Anglo American has written down the value of its troublesome Minas-Rio project in Brazil by $4bn (£2.5bn) after delays and rising labour costs.

The company said the expense of running the iron-ore mine it bought at the top of the market five years ago is now expected to reach $8.8bn.

The writedown came as no shock to investors and analysts, who said the project had been a "constant disappointment" since it was acquired from Brazilian billionaire Eike Batista for $5.5bn in 2008.

Minas-Rio has been described as Cynthia Carroll's greatest gamble during her time as chief executive of the company.

The 56-year-old, once dubbed Cyanide Cynthia for her role in an environmentally controversial dam project in Alaska, is leaving the company in April after shareholders demanded a change of leadership.

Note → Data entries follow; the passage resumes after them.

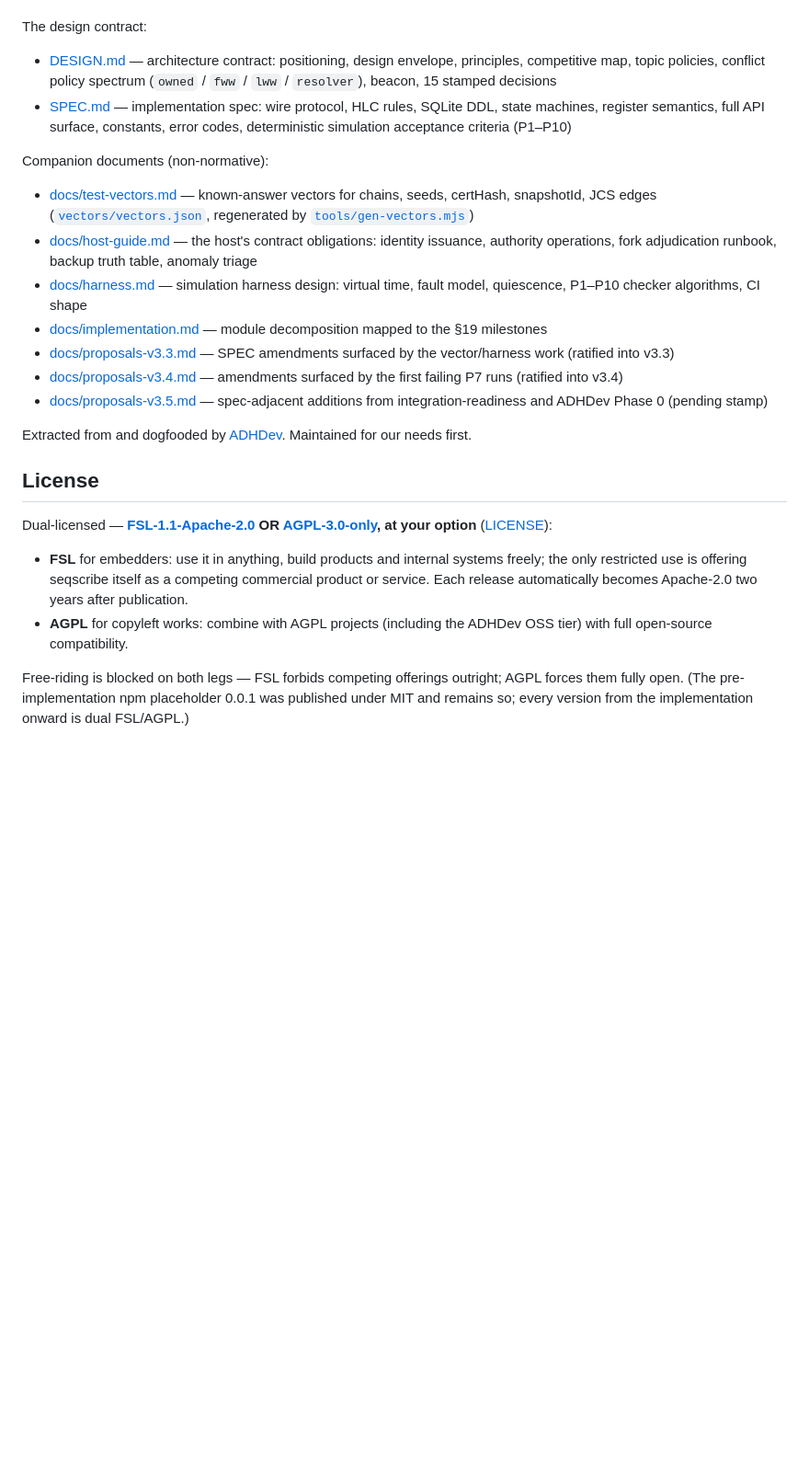
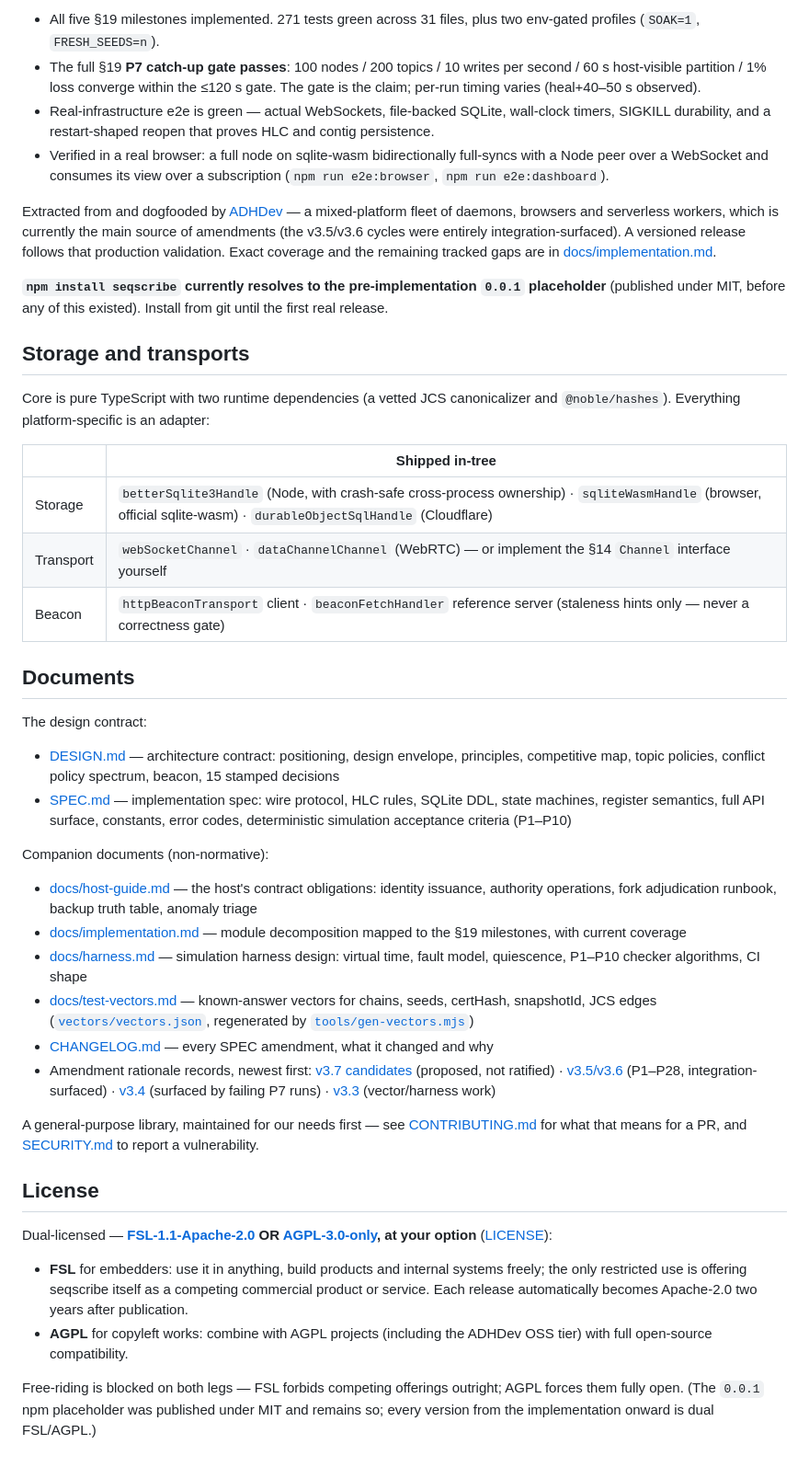
Before and after one commit to vilmire/seqscribe, a Markdown page: README.md, the part around one of its changes. Shown at 92% size. Rendered like a GitHub page; blank space fills up the shorter version.

```diff
--- a/README.md
+++ b/README.md
@@ -8,20 +80,39 @@
+- All five §19 milestones implemented. 271 tests green across 31 files, plus two env-gated profiles (`SOAK=1`, `FRESH_SEEDS=n`).
+- The full §19 **P7 catch-up gate passes**: 100 nodes / 200 topics / 10 writes per second / 60 s host-visible partition / 1% loss converge within the ≤120 s gate. The gate is the claim; per-run timing varies (heal+40–50 s observed).
+- Real-infrastructure e2e is green — actual WebSockets, file-backed SQLite, wall-clock timers, SIGKILL durability, and a restart-shaped reopen that proves HLC and contig persistence.
+- Verified in a real browser: a full node on sqlite-wasm bidirectionally full-syncs with a Node peer over a WebSocket and consumes its view over a subscription (`npm run e2e:browser`, `npm run e2e:dashboard`).
+
+Extracted from and dogfooded by [ADHDev](https://adhf.dev) — a mixed-platform fleet of daemons, browsers and serverless workers, which is currently the main source of amendments (the v3.5/v3.6 cycles were entirely integration-surfaced). A versioned release follows that production validation. Exact coverage and the remaining tracked gaps are in [docs/implementation.md](docs/implementation.md).
+
+**`npm install seqscribe` currently resolves to the pre-implementation `0.0.1` placeholder** (published under MIT, before any of this existed). Install from git until the first real release.
+
+## Storage and transports
+
+Core is pure TypeScript with two runtime dependencies (a vetted JCS canonicalizer and `@noble/hashes`). Everything platform-specific is an adapter:
+
+| | Shipped in-tree |
+|---|---|
+| Storage | `betterSqlite3Handle` (Node, with crash-safe cross-process ownership) · `sqliteWasmHandle` (browser, official sqlite-wasm) · `durableObjectSqlHandle` (Cloudflare) |
+| Transport | `webSocketChannel` · `dataChannelChannel` (WebRTC) — or implement the §14 `Channel` interface yourself |
+| Beacon | `httpBeaconTransport` client · `beaconFetchHandler` reference server (staleness hints only — never a correctness gate) |
+
+## Documents
 
 The design contract:
 
-- [DESIGN.md](DESIGN.md) — architecture contract: positioning, design envelope, principles, competitive map, topic policies, conflict policy spectrum (`owned` / `fww` / `lww` / `resolver`), beacon, 15 stamped decisions
+- [DESIGN.md](DESIGN.md) — architecture contract: positioning, design envelope, principles, competitive map, topic policies, conflict policy spectrum, beacon, 15 stamped decisions
 - [SPEC.md](SPEC.md) — implementation spec: wire protocol, HLC rules, SQLite DDL, state machines, register semantics, full API surface, constants, error codes, deterministic simulation acceptance criteria (P1–P10)
 
 Companion documents (non-normative):
 
+- [docs/host-guide.md](docs/host-guide.md) — the host's contract obligations: identity issuance, authority operations, fork adjudication runbook, backup truth table, anomaly triage
+- [docs/implementation.md](docs/implementation.md) — module decomposition mapped to the §19 milestones, with current coverage
+- [docs/harness.md](docs/harness.md) — simulation harness design: virtual time, fault model, quiescence, P1–P10 checker algorithms, CI shape
 - [docs/test-vectors.md](docs/test-vectors.md) — known-answer vectors for chains, seeds, certHash, snapshotId, JCS edges ([`vectors/vectors.json`](vectors/vectors.json), regenerated by [`tools/gen-vectors.mjs`](tools/gen-vectors.mjs))
-- [docs/host-guide.md](docs/host-guide.md) — the host's contract obligations: identity issuance, authority operations, fork adjudication runbook, backup truth table, anomaly triage
-- [docs/harness.md](docs/harness.md) — simulation harness design: virtual time, fault model, quiescence, P1–P10 checker algorithms, CI shape
-- [docs/implementation.md](docs/implementation.md) — module decomposition mapped to the §19 milestones
-- [docs/proposals-v3.3.md](docs/proposals-v3.3.md) — SPEC amendments surfaced by the vector/harness work (ratified into v3.3)
-- [docs/proposals-v3.4.md](docs/proposals-v3.4.md) — amendments surfaced by the first failing P7 runs (ratified into v3.4)
-- [docs/proposals-v3.5.md](docs/proposals-v3.5.md) — spec-adjacent additions from integration-readiness and ADHDev Phase 0 (pending stamp)
+- [CHANGELOG.md](CHANGELOG.md) — every SPEC amendment, what it changed and why
+- Amendment rationale records, newest first: [v3.7 candidates](docs/proposals-v3.7.md) (proposed, not ratified) · [v3.5/v3.6](docs/proposals-v3.5.md) (P1–P28, integration-surfaced) · [v3.4](docs/proposals-v3.4.md) (surfaced by failing P7 runs) · [v3.3](docs/proposals-v3.3.md) (vector/harness work)
 
-Extracted from and dogfooded by [ADHDev](https://adhf.dev). Maintained for our needs first.
+A general-purpose library, maintained for our needs first — see [CONTRIBUTING.md](CONTRIBUTING.md) for what that means for a PR, and [SECURITY.md](SECURITY.md) to report a vulnerability.
 
 ## License
 
@@ -30,4 +121,4 @@ Dual-licensed — **[FSL-1.1-Apache-2.0](LICENSE-FSL) OR [AGPL-3.0-only](LICENSE
 - **FSL** for embedders: use it in anything, build products and internal systems freely; the only restricted use is offering seqscribe itself as a competing commercial product or service. Each release automatically becomes Apache-2.0 two years after publication.
 - **AGPL** for copyleft works: combine with AGPL projects (including the ADHDev OSS tier) with full open-source compatibility.
 
-Free-riding is blocked on both legs — FSL forbids competing offerings outright; AGPL forces them fully open. (The pre-implementation npm placeholder 0.0.1 was published under MIT and remains so; every version from the implementation onward is dual FSL/AGPL.)
+Free-riding is blocked on both legs — FSL forbids competing offerings outright; AGPL forces them fully open. (The `0.0.1` npm placeholder was published under MIT and remains so; every version from the implementation onward is dual FSL/AGPL.)
```
Also changed, not shown: other parts of README.md (+74 -2 lines), docs/proposals-v3.3.md (+1 -1 lines).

"We are clearly disappointed that the diversity of challenges that our Minas-Rio project has faced has contributed to a significant increase in capital expenditure, leading to the impairment we have recorded," she said. "Despite the difficulties, we continue to be confident of the medium and long-term attractiveness and strategic positioning of Minas-Rio and we remain committed to the project."

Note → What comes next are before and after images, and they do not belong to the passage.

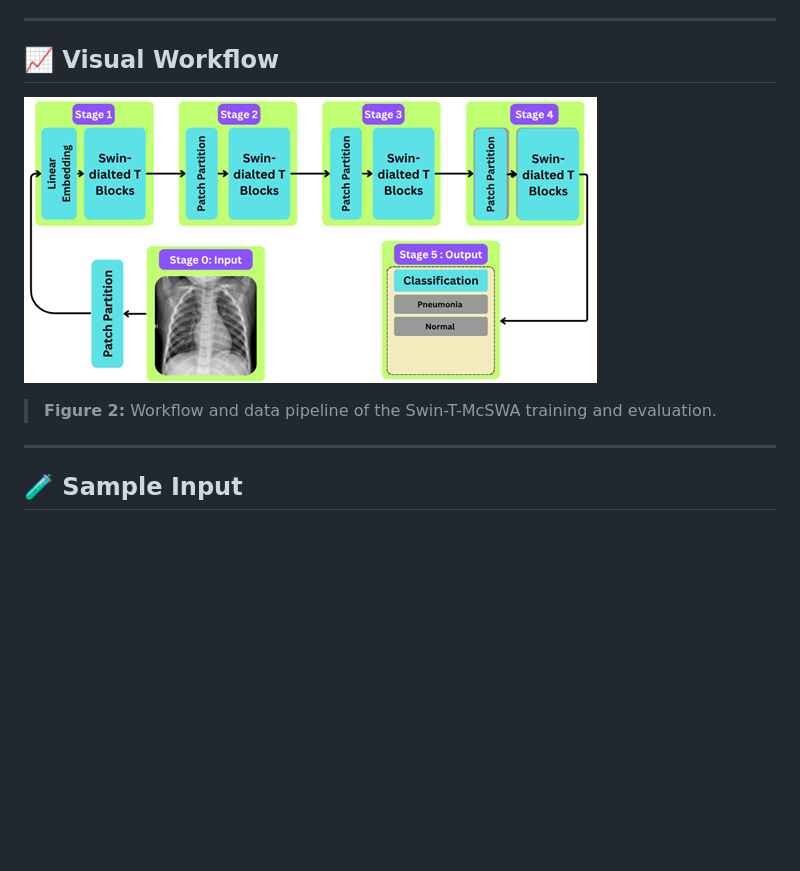
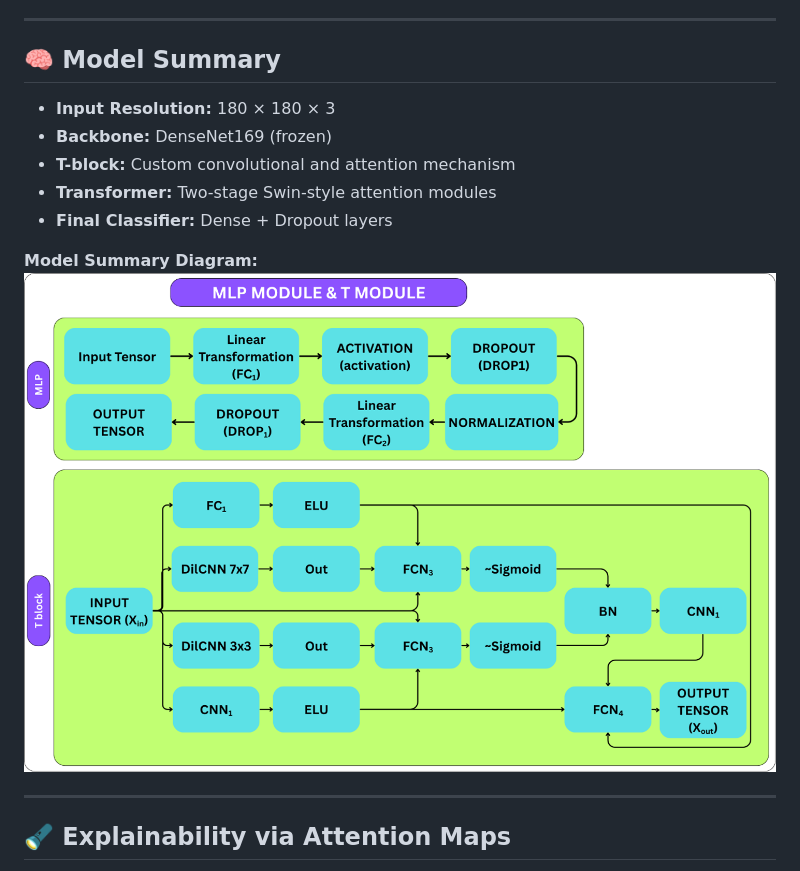
Before and after one commit to fsrt16/Swin-T-McSWA---Framework-for-Automated-and-Explainable-Pneumonia-Detection-, a Markdown page: README.md, the part around the change printed below. GitHub-like rendering; blank space fills up the shorter version.

```diff
--- a/README.md
+++ b/README.md
@@ -40,12 +33,18 @@ This architecture is particularly effective for medical image classification and
 
 ---
 
-## 📈 Visual Workflow
+## 🧠 Model Summary
 
-![Training Pipeline](Images/Picture1.png)
-> **Figure 2:** Workflow and data pipeline of the Swin-T-McSWA training and evaluation.
+- **Input Resolution:** 180 × 180 × 3
+- **Backbone:** DenseNet169 (frozen)
+- **T-block:** Custom convolutional and attention mechanism
+- **Transformer:** Two-stage Swin-style attention modules
+- **Final Classifier:** Dense + Dropout layers
+
+**Model Summary Diagram:**
+![Model Block Diagram](Images/Picture2.png)
 
 ---
 
-## 🧪 Sample Input
+## 🔦 Explainability via Attention Maps
 
```
Also changed, not shown: other parts of README.md (+40 -66 lines).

Labour costs in Brazil have been driven higher by events such as next year's football World Cup and the Olympics in 2016.

The mine is likely to be one of the biggest challenges facing Anglo's incoming chief executive Mark Cutifani, when he joins from AngloGold Ashanti.

"The Minas-Rio impairments give the incoming CEO a clean slate, creating a degree of positive sentiment," Bernstein analyst Paul Gait said.

"The greater detail and clarity on the progress of Minas-Rio can only increase the confidence around the executability and delivery of the project."

Shares in the company closed up 57p at 1,929.5p.

News of Anglo's writedown comes less than two weeks since Rio Tinto ousted its chief executive, Tom Albanese, after $14bn of impairments tied to operations in Mozambique and Canada.